June Issue 2015
Editor’s Note: June 2015
This country appears to be completely overrun by Gullu Butts. Or so it appears.
For how does one explain the high voltage drama enacted outside the Sindh High Court, when PPP’s former interior minister Zulfiqar Mirza was expected to arrive to secure an extension in his bail. Over a dozen men in civvies and ski masks — purportedly commandos belonging to the Special Security Unit whose identities still remain unknown — beat up Mirza’s guards ruthlessly and snatched cameras from photographers of satellite channels who were reporting live from the premises. The IG Sindh said he didn’t order the action and the chief minister feigned total ignorance.
Another sordid spectacle played out a few days later: hundreds of men in black coats ran amok on the streets of Punjab, when two lawyers were shot dead by a cop in Daska, following an altercation over an anti-encroachment drive, launched by the Town Municipal Administration with the assistance of the police. They thrashed the police, set their offices and vehicles on fire, destroyed official records and tried to force their way into the Punjab Assembly. The genie that was unleashed during the lawyers movement for the restoration of the judiciary refuses to return to the bottle. Increasingly, the men in black coats are indulging in lawlessness.
Nobody condones the police for the senseless murder of the two lawyers — or Zulfiqar Mirza for his use of vile language against the PPP. But should the custodians of the law, be they the police or the lawyers, resort to this kind of lawlessness, when the country is already wracked with violence of epic proportions?
Pakistan cannot afford any infighting between two key institutions of the state when the enemy is so macabre, so powerful.
The recent barbaric execution of 20 Pashtun labourers, who were pulled out of two buses in Mastung, that were waylaid by as many as 15-20 gunmen, is a chilling reminder of the challenges that lie ahead. Prior to that, 45 members of the Ismaili community were killed, when a bus carrying them was attacked at Karachi’s Safoora Goth. The killings don’t stop — Shias, Sunnis, doctors, teachers, innocent bystanders, no one nowhere is safe.
The recent meeting of the civilian-military leadership in the capital expressed dissatisfaction with the performance of the apex committees set up at the provincial level to implement the National Action Plan (NAP). Clearly a lack of political will stands in the way of any progress on madrassah reforms — a key objective of NAP. Recently, when PML-N’s Information Minister, Pervez Rashid, was declared wajib-ul-qatl for declaring madrassahs as “universities of jahalat (ignorance)” and banners to the effect were plastered across Pindi-Islamabad by assorted religious groups, none of his colleagues came to his rescue. Rather, they went into the apology mode.

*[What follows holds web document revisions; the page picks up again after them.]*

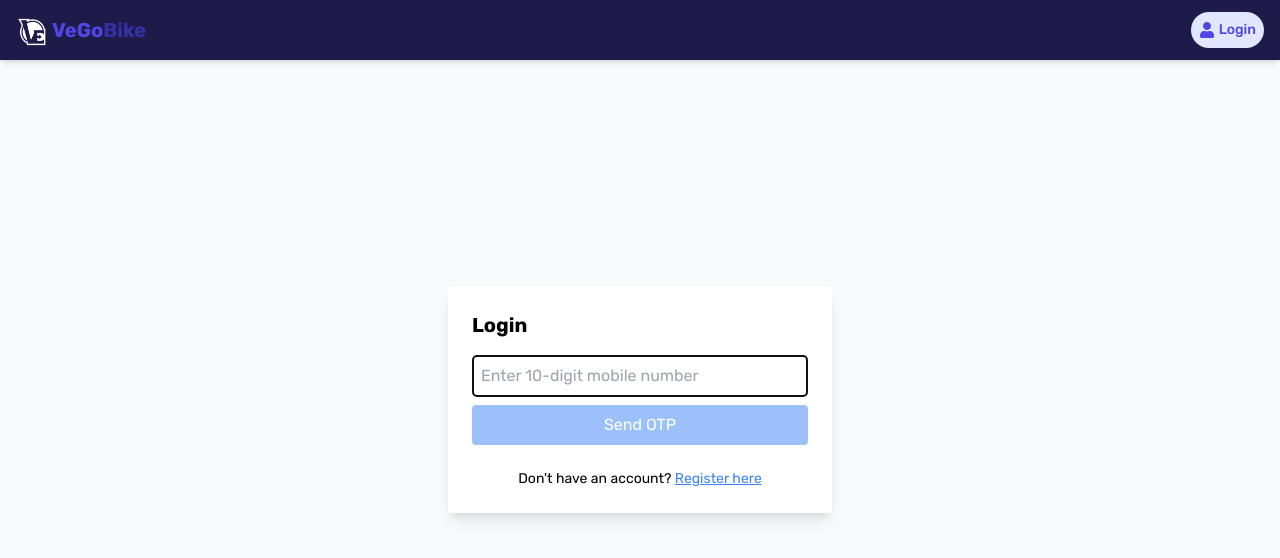
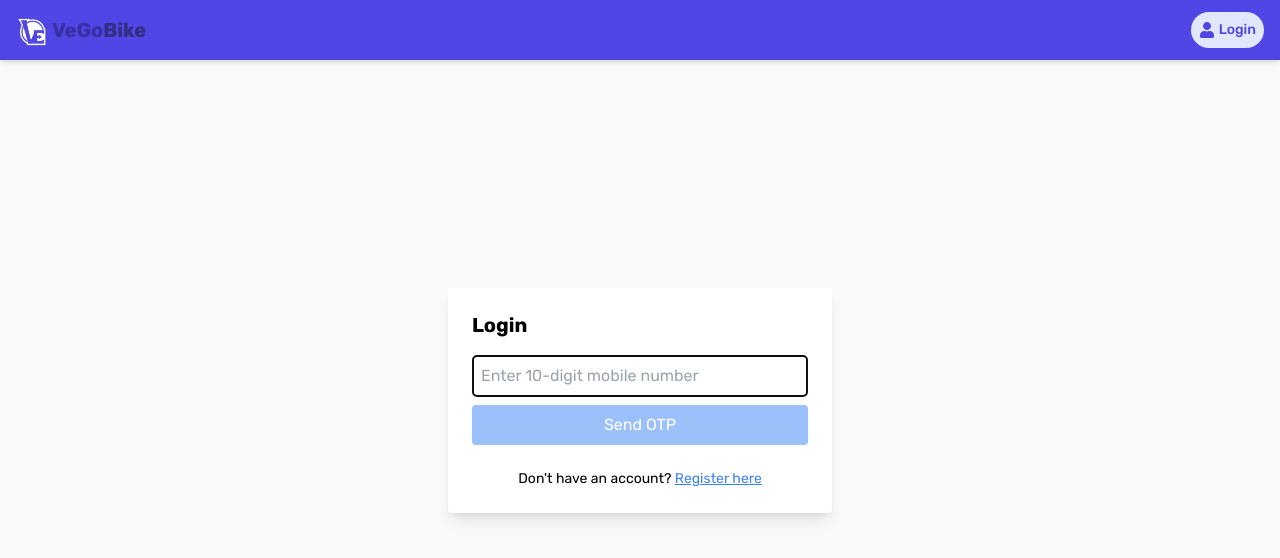
Before and after one commit to rishiram21/vegobike_rental_frontend_users, a React (Vite) app: page /login in a window 1280 px wide. Shown: the top 558 px of the page. Built offline with nearby package versions, Linux system fonts and the light colour scheme; no server answers; sample sign-in values are in the browser's storage.

Commit message:
28-05-2025

```diff
--- a/src/components/Navbar.jsx
+++ b/src/components/Navbar.jsx
@@ -340,7 +340,7 @@ const Navbar = () => {
   const shouldHideDateTime = hideDateTimeRoutes.includes(location.pathname);
 
   return (
-    <nav className={`fixed w-full top-0 z-50 transition-all duration-300 ${isScrolled ? 'bg-indigo-400 text-gray-800 shadow-lg' : 'bg-indigo-950 text-gray-800 shadow-md'}`}>
+    <nav className={`fixed w-full top-0 z-50 transition-all duration-300 ${isScrolled ? 'bg-indigo-400 text-gray-800 shadow-lg' : 'bg-indigo-600 text-gray-800 shadow-md'}`}>
       <div className="container mx-auto px-4">
         <div className="flex justify-between items-center py-3">
           {/* Mobile Menu Toggle */}
@@ -360,8 +360,8 @@ const Navbar = () => {
                 alt="VegoBike Logo"
                 className="h-8 w-8 object-contain"
               />
-              <span className="text-xl font-bold text-indigo-600">
-                VeGo<span className="text-indigo-800">Bike</span>
+              <span className="text-xl font-bold text-indigo-800">
+                VeGo<span className="text-indigo-900">Bike</span>
               </span>
             </Link>
           </div>
--- a/src/pages/CheckoutPage.jsx
+++ b/src/pages/CheckoutPage.jsx
@@ -30,11 +30,10 @@ const CheckoutPage = () => {
   const [documentMessage, setDocumentMessage] = useState("");
   const [showPaymentMethods, setShowPaymentMethods] = useState(false);
   const [userData, setUserData] = useState(null);
-  const refreshInterval = 120000;
 
 
 
-  console.log("CheckoutPage - storeId:", checkoutData.storeId);
+  // console.log("CheckoutPage - storeId:", checkoutData.storeId);
 
   useEffect(() => {
     const fetchUserData = async () => {
@@ -105,7 +104,7 @@ const CheckoutPage = () => {
       if (sessionData) {
         setCheckoutData(JSON.parse(sessionData));
       }
-    }, refreshInterval);
+    },);
 
     return () => clearInterval(intervalId);
   }, [location.state]);
@@ -362,7 +361,7 @@ const CheckoutPage = () => {
               </div>
             </div>
 
-            <div className="space-y-4">
+            {/* <div className="space-y-4">
               <h3 className="text-lg font-semibold text-gray-700">
                 <FaMapMarkerAlt className="inline mr-2 text-indigo-500" />
                 {pickupOption}
@@ -370,7 +369,24 @@ const CheckoutPage = () => {
               <p className="text-sm text-gray-600">
                 {pickupOption === "SELF_PICKUP" ? storeName : addressDetails?.fullAddress || "Our Store Location: Rental Street"}
               </p>
-            </div>
+            </div> */}
+
+            <div className="space-y-4">
+  <h3 className="text-lg font-semibold text-gray-700">
+    <FaMapMarkerAlt className="inline mr-2 text-indigo-500" />
+    {pickupOption}
+  </h3>
+  <p className="text-sm text-gray-600">
+    {pickupOption === "SELF_PICKUP" ? storeName : addressDetails?.fullAddress || "Our Store Location: Rental Street"}
+  </p>
+  {pickupOption === "DELIVERY_AT_LOCATION" && (
+    <div>
+      <p className="text-sm text-gray-600">Pin Code: {addressDetails?.pinCode}</p>
+      <p className="text-sm text-gray-600">Nearby Landmark: {addressDetails?.nearby}</p>
+    </div>
+  )}
+</div>
+
 
             <div className="space-y-4">
               <h3 className="text-lg font-semibold text-gray-700">Terms & Conditions</h3>
@@ -442,7 +458,7 @@ const CheckoutPage = () => {
 )}
 
 
-                {appliedCoupon && (
+                {/* {appliedCoupon && (
                   <div className="bg-green-50 border border-green-200 rounded p-2 mt-2">
                     <p className="text-green-700 text-sm">
                       Applied: {appliedCoupon.couponCode} - {appliedCoupon.couponType === 'PERCENTAGE' ? `${appliedCoupon.discountValue}% OFF` : `₹${appliedCoupon.discountValue} OFF`}
@@ -454,7 +470,7 @@ const CheckoutPage = () => {
                       Remove
                     </button>
                   </div>
-                )}
+                )} */}
               </div>
             </div>
 
--- a/src/pages/HomePage.jsx
+++ b/src/pages/HomePage.jsx
@@ -390,7 +390,7 @@ const HomePage = () => {
         {/* Form Section - 60% height on mobile, no spacing */}
         <div className="w-full xl:w-1/2 h-3/5 xl:h-full flex flex-col justify-center items-center px-4 xl:px-8 py-0 bg-gradient-to-r from-indigo-900 to-indigo-900 slide-in-right">
           <h1 className="text-2xl sm:text-3xl md:text-4xl xl:text-4xl font-bold text-white mb-4 xl:mb-6 animate-pulse-once text-center leading-tight">
-            Welcome to VegoBike
+            Welcome to VeGoBike
           </h1>
 
           <div className="bg-white p-4 xl:p-8 shadow-lg w-full max-w-sm xl:max-w-md booking-form rounded-lg">
@@ -490,11 +490,11 @@ const HomePage = () => {
         </div>
       </div>
 
-      {/* Why Choose VegoBike Section - Ultra responsive grid */}
+      {/* Why Choose VeGoBike Section - Ultra responsive grid */}
       <div className="bg-gradient-to-r from-indigo-500 to-indigo-400 py-8 sm:py-10 md:py-12 lg:py-16">
         <div className="container mx-auto px-4 sm:px-6 md:px-8 lg:px-10">
           <h2 className="text-xl sm:text-2xl md:text-3xl lg:text-4xl font-bold text-center text-gray-800 mb-6 sm:mb-8 animate-bounce-once">
-            Why Choose VegoBike
+            Why Choose VeGoBike
           </h2>
           <div className="grid grid-cols-2 sm:grid-cols-2 md:grid-cols-3 lg:grid-cols-3 gap-4 sm:gap-5 md:gap-6 lg:gap-8">
             {[
```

And if that were not bad enough, there was also the news that the country’s interior minister had stopped talking to the prime minister because of the latter’s meddling in his ministry’s affairs.
How does a country conduct its war on terror if the main functionaries of the state are engaged in their own turf wars? More importantly, how will Prime Minister Sharif’s flagship project, the China-Pakistan Economic Corridor, get off the ground, if the country’s security challenges remain unaddressed?
This article was originally published in Newsline’s June 2015 issue.
Rehana Hakim is one of the core team of journalists that helped start Newsline. She has been the editor-in-chief since 1996.